Wener, Louise -- The Big Blind - Novel of High Stakes, Lost Love & Poker, 2003.This is the only one of these books I’ve read, but re-titled for us Americans, “The Perfect Play.” Entertaining, funny summer read.

Woods, Carol M - Ladies at Poker, 1996. A play for seniors – who knew?

Other on the list include: Allan, Laura – The Laws of Poker, 1929; Ballard, Martha - - Shakespeare on Poker, 1906; Cady, Alice Howard - Poker - The Modern Game, with Passing Description of its Origin, 1895; Davis, Jill - Girls' Poker Night - A Novel of High Stakes, 2002; Glass, Mary Ellen - Nevada's Turbulent '50s, 1981; Knapp, Bettina -- Gambling, Game, and Psyche, 2000; Levez, Belinda Teach Yourself How to Win at Poker, 2001; Riddle, Ethel Maris -- Aggressive Behavior In A Small Social Group - Bluffing, Risking, And The Desire To Beat . . . Studied by the Use of a Poker Game as an Experimental Technique, 1925
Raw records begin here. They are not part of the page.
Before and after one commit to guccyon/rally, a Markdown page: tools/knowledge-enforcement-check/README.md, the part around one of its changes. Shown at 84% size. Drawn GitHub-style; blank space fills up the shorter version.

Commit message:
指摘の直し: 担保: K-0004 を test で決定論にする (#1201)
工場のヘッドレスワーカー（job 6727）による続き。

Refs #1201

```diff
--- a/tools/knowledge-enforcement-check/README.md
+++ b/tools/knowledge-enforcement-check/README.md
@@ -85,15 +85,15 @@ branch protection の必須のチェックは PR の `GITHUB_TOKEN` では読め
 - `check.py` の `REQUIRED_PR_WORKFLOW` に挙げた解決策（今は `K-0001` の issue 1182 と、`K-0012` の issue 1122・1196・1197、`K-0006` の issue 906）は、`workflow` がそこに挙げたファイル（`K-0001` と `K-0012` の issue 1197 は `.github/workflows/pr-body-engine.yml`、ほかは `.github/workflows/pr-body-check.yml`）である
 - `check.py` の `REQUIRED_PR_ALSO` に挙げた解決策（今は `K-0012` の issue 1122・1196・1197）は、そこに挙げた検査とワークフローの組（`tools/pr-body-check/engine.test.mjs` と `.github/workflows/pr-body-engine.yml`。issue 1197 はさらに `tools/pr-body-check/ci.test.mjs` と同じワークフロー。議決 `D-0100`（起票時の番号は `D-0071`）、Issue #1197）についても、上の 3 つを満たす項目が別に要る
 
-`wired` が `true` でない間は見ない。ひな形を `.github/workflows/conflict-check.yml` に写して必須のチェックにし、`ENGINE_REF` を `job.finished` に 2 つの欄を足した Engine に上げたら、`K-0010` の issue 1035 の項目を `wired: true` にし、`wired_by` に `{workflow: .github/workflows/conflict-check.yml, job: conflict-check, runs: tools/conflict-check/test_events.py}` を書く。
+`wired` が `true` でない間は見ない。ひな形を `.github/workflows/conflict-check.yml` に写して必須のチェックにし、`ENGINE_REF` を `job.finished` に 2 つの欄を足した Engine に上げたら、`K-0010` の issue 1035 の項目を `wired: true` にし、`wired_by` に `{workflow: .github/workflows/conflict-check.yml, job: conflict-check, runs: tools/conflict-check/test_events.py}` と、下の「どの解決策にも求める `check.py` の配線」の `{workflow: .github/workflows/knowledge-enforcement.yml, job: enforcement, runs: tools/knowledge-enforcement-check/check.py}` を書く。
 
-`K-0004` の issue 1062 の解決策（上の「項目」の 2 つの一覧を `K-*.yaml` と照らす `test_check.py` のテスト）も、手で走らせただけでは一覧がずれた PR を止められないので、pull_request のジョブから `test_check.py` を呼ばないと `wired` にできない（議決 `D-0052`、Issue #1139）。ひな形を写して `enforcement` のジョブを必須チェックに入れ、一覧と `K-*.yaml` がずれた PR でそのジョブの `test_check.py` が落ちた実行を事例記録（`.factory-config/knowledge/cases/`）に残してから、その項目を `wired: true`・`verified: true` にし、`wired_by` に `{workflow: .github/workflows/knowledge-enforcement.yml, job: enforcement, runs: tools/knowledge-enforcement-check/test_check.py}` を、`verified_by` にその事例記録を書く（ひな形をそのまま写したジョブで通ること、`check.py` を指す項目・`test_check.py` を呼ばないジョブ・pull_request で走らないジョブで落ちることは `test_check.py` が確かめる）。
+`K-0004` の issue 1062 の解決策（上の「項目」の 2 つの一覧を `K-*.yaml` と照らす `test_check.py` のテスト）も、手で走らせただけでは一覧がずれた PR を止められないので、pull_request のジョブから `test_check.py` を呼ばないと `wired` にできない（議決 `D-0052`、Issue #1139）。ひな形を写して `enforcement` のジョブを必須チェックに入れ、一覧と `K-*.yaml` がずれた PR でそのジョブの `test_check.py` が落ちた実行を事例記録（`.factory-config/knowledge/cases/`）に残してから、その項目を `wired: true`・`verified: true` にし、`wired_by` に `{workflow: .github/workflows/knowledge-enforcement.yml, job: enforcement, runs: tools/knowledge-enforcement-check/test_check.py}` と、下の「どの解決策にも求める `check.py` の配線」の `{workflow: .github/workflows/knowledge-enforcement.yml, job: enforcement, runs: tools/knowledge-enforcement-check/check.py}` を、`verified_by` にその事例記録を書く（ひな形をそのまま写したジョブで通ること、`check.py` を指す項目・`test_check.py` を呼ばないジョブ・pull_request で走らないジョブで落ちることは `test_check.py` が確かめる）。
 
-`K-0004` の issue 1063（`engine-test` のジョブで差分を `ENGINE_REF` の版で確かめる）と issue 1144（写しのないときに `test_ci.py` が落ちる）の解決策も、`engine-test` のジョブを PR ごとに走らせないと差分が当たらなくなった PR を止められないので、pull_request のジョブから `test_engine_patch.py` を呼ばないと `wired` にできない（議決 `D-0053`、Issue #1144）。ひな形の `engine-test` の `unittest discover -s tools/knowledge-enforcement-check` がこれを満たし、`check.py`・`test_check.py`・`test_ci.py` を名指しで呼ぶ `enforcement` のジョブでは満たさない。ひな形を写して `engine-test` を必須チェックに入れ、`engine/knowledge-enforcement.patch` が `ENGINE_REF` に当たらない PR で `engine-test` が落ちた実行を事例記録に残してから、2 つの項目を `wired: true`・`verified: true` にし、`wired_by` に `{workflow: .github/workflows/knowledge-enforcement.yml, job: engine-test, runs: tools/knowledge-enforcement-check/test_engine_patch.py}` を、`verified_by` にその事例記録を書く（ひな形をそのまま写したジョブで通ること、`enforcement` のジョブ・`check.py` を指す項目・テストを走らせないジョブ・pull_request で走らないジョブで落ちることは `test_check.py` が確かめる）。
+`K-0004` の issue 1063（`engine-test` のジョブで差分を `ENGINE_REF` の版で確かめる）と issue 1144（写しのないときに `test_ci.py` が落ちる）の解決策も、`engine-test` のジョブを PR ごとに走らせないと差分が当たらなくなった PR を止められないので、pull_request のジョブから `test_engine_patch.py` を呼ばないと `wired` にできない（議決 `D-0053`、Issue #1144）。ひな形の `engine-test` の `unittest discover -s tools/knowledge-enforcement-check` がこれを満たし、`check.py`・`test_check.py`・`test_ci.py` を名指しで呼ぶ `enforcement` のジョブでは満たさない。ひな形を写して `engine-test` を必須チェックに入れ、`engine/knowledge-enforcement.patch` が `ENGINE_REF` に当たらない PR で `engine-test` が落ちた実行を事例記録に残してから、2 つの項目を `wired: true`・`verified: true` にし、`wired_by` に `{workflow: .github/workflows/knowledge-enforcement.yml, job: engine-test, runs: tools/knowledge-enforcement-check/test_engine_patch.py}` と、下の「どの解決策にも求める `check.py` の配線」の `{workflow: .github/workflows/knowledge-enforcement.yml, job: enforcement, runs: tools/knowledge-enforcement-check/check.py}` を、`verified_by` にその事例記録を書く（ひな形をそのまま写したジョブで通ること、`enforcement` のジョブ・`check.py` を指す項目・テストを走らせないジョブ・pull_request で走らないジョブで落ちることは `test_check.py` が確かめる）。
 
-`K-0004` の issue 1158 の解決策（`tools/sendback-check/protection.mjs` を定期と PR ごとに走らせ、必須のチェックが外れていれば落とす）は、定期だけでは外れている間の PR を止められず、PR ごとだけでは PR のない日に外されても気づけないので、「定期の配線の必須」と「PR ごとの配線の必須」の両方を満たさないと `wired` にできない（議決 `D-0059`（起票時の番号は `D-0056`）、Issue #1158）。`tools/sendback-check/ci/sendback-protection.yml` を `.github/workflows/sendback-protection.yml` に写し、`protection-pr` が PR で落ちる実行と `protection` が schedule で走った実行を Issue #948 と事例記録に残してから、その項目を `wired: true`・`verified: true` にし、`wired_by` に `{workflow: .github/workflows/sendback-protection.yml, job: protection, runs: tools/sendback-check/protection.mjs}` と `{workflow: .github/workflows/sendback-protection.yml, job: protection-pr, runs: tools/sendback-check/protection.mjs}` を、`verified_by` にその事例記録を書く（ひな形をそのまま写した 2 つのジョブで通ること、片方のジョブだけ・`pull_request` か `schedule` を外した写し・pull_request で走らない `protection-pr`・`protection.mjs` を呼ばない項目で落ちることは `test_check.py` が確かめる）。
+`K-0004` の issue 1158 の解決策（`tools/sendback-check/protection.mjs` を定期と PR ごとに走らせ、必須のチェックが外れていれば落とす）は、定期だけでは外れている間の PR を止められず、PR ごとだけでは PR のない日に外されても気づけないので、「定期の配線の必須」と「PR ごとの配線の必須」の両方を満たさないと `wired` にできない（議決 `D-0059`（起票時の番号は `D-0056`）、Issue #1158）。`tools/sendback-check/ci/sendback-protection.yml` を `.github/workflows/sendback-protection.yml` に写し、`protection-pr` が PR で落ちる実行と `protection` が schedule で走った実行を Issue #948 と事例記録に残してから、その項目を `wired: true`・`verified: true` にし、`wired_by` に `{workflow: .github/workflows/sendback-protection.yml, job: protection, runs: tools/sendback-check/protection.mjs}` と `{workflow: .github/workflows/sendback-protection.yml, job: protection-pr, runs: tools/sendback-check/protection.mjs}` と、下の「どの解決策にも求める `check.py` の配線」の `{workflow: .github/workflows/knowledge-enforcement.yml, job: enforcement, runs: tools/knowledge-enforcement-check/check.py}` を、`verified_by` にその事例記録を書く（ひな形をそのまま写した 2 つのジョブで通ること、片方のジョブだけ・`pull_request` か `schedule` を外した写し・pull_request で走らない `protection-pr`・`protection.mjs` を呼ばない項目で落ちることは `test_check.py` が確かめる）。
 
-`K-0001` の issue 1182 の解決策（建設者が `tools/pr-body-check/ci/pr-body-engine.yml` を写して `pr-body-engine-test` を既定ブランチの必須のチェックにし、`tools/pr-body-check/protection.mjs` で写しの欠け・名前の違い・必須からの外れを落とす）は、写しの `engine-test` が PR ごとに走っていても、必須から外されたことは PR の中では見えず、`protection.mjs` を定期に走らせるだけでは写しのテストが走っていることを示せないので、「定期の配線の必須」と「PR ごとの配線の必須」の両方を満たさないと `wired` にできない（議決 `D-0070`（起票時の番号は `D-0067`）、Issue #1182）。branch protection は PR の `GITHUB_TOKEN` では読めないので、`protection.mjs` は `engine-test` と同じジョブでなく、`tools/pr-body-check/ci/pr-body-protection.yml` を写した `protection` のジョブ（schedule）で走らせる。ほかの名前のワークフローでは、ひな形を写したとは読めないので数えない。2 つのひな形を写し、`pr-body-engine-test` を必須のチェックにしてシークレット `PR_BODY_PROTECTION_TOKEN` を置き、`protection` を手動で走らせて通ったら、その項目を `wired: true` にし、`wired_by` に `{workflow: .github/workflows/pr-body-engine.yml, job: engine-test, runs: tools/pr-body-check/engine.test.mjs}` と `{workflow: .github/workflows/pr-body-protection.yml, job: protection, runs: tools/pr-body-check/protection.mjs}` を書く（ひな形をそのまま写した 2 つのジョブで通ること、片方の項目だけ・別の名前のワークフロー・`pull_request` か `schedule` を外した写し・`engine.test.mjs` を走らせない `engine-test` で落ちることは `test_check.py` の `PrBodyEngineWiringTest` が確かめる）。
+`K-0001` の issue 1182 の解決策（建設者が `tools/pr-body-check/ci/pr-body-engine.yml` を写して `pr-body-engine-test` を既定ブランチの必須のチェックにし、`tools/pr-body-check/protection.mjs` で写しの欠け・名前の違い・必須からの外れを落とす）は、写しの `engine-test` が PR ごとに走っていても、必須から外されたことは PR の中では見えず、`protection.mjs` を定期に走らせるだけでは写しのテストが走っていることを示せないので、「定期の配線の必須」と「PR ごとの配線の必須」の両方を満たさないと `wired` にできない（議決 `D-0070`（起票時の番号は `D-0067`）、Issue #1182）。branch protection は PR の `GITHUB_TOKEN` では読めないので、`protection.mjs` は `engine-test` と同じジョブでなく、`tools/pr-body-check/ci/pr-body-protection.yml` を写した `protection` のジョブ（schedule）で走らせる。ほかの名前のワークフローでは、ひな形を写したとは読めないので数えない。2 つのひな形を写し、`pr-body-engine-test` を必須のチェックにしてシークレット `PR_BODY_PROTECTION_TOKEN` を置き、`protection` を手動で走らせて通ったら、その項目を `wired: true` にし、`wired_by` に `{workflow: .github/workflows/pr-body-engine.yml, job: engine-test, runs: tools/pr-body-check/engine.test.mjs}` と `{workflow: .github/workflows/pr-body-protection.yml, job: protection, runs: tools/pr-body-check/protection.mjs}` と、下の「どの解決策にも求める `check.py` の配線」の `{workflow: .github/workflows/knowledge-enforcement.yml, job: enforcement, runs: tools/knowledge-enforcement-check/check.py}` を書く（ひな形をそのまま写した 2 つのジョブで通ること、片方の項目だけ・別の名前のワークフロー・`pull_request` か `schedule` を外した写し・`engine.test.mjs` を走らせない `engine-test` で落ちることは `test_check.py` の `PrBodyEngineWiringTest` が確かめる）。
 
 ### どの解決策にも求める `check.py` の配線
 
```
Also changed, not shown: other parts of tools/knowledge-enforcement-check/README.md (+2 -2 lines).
Even if I had another month, I couldn’t get to them all. But I’d probably try.

Wednesday, September 01, 2004

A Guaranteed Income For Life?

Gotta love my parents. No doubt in my mind that I'll be getting some really fine poker chips from them this year for my birthday, the big 3-0. The other day though, they gave me this crazy book they found at a garage sale or junk shop called Poker: A Guaranteed Income Life by using the Advanced Concepts of Poker.

Now that's a long title. I've been down because they've added, against my wishes, "All You Need to Beat the Boys" to my title, "The Badass Girl's Guide to Poker." Leave me a comment of support if you agree that having that subtitle is ridiculous. Or if you think it's great -- make me see why. I could use it.

Anyway, this book is by a guy named Frank R. Wallace, who turns out to be, upon googling, quite a wacko! I'm not surprised, after reading the ellipse-overfilled first few pages and finding I will continually be treated to descriptions of card games such as this:
With a growling noise, Professor Merck deals. John watches the deck and sees the bottom card plus two other cards flash. He then studies Quintin Merck's green eyes ... they are watering from the cigarette smoke curling over his mustache and into his leathery face. Wearing a sweaty beret and an opened polo shirt, the wiry fifty-five-year-old college professor hunches over the table. Suddenly he looks up and frowns at John Finn.

You can read what seems like the whole text of this out-of-print book here. Now to the writing. 2 weeks til due date. Aaaahhhhhh... Freak Out!
(c) Toby Leah Bochan